The response must contain every line from the records below that has "left".
════════
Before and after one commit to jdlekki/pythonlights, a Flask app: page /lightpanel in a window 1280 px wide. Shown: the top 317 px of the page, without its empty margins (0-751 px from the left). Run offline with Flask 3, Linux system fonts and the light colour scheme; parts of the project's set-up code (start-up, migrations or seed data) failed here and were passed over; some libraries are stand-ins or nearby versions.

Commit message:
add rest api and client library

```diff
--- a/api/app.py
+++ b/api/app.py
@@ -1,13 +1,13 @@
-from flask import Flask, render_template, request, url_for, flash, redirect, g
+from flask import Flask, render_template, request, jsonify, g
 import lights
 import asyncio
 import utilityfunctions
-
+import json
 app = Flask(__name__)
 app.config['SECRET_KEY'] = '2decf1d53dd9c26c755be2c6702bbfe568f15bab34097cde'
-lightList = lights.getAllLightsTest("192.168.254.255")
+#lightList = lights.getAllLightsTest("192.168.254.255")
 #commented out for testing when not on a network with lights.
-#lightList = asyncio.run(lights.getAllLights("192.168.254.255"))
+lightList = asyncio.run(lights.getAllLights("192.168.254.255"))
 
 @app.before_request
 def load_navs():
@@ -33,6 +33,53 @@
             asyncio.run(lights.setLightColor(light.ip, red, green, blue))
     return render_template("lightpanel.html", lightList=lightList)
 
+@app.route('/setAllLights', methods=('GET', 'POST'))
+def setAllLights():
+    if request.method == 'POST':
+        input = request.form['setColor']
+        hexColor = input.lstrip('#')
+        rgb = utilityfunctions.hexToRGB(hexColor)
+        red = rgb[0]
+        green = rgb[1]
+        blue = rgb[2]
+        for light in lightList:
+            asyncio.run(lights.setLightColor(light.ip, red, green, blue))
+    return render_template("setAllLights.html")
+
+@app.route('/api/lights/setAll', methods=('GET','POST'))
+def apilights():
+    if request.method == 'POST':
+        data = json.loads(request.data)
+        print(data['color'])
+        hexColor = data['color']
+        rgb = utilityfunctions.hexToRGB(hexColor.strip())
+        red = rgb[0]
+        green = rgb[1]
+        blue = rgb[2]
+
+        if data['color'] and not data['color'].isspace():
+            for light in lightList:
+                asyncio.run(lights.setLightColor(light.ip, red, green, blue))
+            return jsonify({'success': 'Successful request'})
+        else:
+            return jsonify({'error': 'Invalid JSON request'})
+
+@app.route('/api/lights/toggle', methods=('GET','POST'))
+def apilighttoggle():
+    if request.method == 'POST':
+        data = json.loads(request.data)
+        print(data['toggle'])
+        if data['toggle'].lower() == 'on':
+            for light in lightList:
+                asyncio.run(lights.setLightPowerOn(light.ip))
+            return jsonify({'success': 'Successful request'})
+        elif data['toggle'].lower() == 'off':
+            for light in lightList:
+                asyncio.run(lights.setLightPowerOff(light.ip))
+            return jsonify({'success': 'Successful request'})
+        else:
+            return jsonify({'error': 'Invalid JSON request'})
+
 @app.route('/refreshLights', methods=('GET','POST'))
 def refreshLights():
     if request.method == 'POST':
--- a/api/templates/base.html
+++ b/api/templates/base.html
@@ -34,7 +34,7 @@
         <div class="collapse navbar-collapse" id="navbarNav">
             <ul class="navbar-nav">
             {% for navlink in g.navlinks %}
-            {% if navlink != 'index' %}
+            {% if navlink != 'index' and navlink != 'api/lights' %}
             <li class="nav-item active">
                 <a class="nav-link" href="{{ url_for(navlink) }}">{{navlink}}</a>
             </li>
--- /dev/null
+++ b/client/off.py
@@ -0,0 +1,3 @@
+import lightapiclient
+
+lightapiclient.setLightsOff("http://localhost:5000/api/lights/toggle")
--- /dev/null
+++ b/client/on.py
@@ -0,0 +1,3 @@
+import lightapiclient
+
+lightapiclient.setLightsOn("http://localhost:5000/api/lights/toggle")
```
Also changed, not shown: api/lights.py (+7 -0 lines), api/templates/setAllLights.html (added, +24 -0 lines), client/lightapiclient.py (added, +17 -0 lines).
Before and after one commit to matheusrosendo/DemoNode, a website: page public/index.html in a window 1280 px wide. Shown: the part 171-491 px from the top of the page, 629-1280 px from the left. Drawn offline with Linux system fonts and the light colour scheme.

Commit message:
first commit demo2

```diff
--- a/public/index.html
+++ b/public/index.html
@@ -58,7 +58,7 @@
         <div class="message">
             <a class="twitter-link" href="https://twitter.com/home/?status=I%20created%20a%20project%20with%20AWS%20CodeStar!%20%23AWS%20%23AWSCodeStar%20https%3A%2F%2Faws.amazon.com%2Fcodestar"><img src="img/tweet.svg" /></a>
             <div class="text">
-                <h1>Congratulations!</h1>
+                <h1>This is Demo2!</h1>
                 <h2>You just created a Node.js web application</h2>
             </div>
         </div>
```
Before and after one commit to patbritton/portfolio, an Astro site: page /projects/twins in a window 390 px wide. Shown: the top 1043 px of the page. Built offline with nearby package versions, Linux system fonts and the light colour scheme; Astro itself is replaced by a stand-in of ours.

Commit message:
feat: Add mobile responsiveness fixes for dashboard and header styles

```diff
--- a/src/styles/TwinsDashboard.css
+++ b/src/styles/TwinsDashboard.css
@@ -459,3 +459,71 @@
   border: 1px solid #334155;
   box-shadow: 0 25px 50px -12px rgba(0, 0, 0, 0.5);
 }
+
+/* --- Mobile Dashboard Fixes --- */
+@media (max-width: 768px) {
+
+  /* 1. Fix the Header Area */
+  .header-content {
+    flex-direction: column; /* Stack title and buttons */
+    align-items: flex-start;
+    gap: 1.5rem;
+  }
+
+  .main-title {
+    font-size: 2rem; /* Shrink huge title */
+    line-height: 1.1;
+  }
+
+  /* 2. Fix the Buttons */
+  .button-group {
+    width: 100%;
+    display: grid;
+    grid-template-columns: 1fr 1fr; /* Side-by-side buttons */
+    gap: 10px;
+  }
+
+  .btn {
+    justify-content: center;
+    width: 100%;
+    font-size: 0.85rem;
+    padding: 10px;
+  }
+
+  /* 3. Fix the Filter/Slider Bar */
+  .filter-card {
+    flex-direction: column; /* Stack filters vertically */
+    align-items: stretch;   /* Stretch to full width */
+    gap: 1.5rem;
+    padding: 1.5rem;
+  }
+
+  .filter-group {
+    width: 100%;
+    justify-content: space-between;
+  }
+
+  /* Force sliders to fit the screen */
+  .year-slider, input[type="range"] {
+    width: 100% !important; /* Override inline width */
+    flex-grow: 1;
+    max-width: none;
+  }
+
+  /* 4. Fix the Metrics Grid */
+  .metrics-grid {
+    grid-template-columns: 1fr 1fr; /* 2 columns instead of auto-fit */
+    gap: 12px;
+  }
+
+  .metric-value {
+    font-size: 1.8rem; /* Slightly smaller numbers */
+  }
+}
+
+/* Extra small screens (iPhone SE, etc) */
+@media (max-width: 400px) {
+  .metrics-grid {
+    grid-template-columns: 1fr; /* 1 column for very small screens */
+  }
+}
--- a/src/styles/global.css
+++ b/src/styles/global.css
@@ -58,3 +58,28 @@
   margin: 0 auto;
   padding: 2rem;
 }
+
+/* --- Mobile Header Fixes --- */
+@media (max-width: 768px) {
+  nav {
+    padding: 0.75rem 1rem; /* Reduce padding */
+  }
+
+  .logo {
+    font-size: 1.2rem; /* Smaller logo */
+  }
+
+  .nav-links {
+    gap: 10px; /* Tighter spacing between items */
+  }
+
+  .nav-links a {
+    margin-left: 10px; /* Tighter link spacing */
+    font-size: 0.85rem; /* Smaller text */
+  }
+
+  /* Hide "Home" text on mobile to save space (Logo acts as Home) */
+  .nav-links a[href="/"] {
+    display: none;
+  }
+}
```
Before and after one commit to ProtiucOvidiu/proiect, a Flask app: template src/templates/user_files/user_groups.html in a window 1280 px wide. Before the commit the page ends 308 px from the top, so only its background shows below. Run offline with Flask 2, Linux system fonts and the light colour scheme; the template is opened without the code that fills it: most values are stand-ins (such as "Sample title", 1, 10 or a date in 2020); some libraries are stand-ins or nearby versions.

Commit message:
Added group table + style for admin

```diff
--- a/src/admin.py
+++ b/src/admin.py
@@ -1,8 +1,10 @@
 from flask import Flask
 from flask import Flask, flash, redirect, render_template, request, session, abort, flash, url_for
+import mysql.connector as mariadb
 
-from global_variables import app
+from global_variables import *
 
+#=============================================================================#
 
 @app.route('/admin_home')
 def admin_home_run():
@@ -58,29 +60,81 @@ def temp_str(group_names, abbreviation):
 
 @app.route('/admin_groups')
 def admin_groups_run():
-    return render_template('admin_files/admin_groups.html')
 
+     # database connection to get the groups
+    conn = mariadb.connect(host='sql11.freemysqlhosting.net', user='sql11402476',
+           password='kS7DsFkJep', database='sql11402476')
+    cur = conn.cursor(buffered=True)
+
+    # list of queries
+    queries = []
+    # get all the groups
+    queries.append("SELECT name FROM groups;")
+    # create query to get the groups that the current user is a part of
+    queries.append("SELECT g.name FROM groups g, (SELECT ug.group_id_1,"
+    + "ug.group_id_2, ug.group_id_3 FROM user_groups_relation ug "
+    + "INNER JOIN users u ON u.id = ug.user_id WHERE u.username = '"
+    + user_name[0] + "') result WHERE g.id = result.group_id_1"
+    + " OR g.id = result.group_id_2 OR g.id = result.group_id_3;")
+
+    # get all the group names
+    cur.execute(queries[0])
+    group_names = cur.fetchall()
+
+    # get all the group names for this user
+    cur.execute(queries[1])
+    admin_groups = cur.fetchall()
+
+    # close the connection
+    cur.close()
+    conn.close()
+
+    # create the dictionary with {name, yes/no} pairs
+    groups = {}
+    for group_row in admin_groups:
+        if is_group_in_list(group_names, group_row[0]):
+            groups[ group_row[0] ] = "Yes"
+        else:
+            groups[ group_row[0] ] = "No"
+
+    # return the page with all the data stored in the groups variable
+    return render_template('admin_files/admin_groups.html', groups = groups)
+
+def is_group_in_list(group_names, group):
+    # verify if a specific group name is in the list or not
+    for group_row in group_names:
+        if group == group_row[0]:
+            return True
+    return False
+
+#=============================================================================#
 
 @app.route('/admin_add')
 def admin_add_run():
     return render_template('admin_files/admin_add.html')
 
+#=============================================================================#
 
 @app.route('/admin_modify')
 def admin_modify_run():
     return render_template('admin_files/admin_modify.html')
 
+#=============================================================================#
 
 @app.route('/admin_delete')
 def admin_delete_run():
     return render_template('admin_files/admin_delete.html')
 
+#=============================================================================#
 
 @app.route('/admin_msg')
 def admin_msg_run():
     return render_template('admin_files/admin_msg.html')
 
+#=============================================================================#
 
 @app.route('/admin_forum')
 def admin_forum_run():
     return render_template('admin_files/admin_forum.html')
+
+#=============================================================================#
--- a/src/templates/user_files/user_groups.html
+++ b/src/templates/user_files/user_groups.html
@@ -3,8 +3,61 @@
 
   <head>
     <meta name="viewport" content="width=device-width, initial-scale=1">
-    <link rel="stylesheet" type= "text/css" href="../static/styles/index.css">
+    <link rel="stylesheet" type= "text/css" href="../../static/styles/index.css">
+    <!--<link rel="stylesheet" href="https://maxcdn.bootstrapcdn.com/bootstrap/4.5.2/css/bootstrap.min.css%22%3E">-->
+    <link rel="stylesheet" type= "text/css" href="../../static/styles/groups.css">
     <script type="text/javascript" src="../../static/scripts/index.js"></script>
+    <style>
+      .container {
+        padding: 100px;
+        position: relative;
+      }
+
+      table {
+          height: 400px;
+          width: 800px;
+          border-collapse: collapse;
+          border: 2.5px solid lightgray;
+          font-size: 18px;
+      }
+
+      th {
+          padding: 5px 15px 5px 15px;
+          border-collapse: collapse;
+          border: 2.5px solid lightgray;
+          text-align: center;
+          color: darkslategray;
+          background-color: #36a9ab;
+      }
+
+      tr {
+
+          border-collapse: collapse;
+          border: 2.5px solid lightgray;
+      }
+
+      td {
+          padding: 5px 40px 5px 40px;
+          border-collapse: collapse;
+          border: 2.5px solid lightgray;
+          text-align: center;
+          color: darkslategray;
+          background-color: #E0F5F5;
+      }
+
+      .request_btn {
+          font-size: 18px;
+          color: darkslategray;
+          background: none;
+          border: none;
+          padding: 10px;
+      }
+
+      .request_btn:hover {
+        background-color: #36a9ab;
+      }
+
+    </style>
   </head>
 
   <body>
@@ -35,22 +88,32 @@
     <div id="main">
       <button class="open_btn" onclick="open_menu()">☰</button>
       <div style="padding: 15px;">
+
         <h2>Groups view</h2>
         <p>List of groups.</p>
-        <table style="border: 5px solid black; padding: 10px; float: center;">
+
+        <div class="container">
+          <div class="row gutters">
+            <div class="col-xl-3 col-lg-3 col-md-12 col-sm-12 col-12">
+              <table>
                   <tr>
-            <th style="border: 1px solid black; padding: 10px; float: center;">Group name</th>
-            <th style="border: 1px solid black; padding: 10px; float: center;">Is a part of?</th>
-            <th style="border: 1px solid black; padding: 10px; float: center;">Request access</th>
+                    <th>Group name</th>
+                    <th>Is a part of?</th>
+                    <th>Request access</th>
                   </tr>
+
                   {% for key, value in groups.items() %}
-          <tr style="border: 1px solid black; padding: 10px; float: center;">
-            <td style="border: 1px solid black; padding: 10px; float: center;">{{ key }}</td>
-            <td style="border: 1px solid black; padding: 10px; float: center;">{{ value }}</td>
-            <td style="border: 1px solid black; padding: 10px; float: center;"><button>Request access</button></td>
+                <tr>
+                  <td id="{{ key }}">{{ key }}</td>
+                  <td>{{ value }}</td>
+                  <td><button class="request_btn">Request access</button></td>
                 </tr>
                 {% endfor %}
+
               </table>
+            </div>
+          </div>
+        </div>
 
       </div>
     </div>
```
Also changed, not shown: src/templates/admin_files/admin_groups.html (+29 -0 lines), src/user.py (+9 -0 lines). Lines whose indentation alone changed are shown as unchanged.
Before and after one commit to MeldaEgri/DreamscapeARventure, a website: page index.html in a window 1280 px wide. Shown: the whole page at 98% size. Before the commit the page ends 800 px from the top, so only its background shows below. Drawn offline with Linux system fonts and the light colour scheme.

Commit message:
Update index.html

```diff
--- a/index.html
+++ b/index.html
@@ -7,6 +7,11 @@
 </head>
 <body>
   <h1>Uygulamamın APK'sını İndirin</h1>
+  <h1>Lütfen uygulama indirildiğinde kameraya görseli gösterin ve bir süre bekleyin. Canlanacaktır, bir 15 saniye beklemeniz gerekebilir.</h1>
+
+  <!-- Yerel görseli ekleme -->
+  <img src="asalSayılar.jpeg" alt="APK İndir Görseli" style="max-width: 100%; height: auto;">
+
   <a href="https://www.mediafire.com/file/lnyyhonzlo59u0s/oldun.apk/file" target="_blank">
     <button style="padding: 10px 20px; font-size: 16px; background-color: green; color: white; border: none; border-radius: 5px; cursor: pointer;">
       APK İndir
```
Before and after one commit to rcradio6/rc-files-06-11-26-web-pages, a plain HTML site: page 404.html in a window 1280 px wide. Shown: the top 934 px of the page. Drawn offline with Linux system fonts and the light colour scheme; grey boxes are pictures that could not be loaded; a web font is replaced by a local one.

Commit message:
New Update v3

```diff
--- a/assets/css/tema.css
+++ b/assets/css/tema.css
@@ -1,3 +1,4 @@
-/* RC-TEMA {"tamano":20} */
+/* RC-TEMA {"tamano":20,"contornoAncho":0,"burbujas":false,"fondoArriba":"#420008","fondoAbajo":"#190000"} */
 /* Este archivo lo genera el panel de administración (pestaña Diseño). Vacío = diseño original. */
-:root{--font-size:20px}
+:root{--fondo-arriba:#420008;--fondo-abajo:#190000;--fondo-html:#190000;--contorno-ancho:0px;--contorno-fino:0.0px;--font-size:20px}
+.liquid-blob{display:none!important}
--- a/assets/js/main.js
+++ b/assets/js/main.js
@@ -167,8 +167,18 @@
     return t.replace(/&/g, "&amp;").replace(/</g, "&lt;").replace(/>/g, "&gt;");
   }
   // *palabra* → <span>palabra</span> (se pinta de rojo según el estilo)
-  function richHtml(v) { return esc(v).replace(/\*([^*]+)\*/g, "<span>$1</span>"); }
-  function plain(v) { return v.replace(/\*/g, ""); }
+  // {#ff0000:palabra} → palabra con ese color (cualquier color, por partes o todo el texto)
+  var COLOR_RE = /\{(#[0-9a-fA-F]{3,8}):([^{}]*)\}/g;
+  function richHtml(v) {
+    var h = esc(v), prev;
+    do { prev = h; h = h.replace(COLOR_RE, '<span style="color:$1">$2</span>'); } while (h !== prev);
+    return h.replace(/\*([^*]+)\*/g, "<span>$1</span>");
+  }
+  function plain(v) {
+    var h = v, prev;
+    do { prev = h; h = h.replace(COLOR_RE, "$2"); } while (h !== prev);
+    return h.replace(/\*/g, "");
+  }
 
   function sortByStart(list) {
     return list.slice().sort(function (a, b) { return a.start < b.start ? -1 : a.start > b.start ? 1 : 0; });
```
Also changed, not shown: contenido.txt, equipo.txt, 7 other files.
════════
RESPONSE BELOW:
Before and after one commit to jdlekki/pythonlights, a Flask app: page /lightpanel in a window 1280 px wide. Shown: the top 317 px of the page, without its empty margins (0-751 px from the left). Run offline with Flask 3, Linux system fonts and the light colour scheme; parts of the project's set-up code (start-up, migrations or seed data) failed here and were passed over; some libraries are stand-ins or nearby versions.
Before and after one commit to matheusrosendo/DemoNode, a website: page public/index.html in a window 1280 px wide. Shown: the part 171-491 px from the top of the page, 629-1280 px from the left. Drawn offline with Linux system fonts and the light colour scheme.
+    margin-left: 10px; /* Tighter link spacing */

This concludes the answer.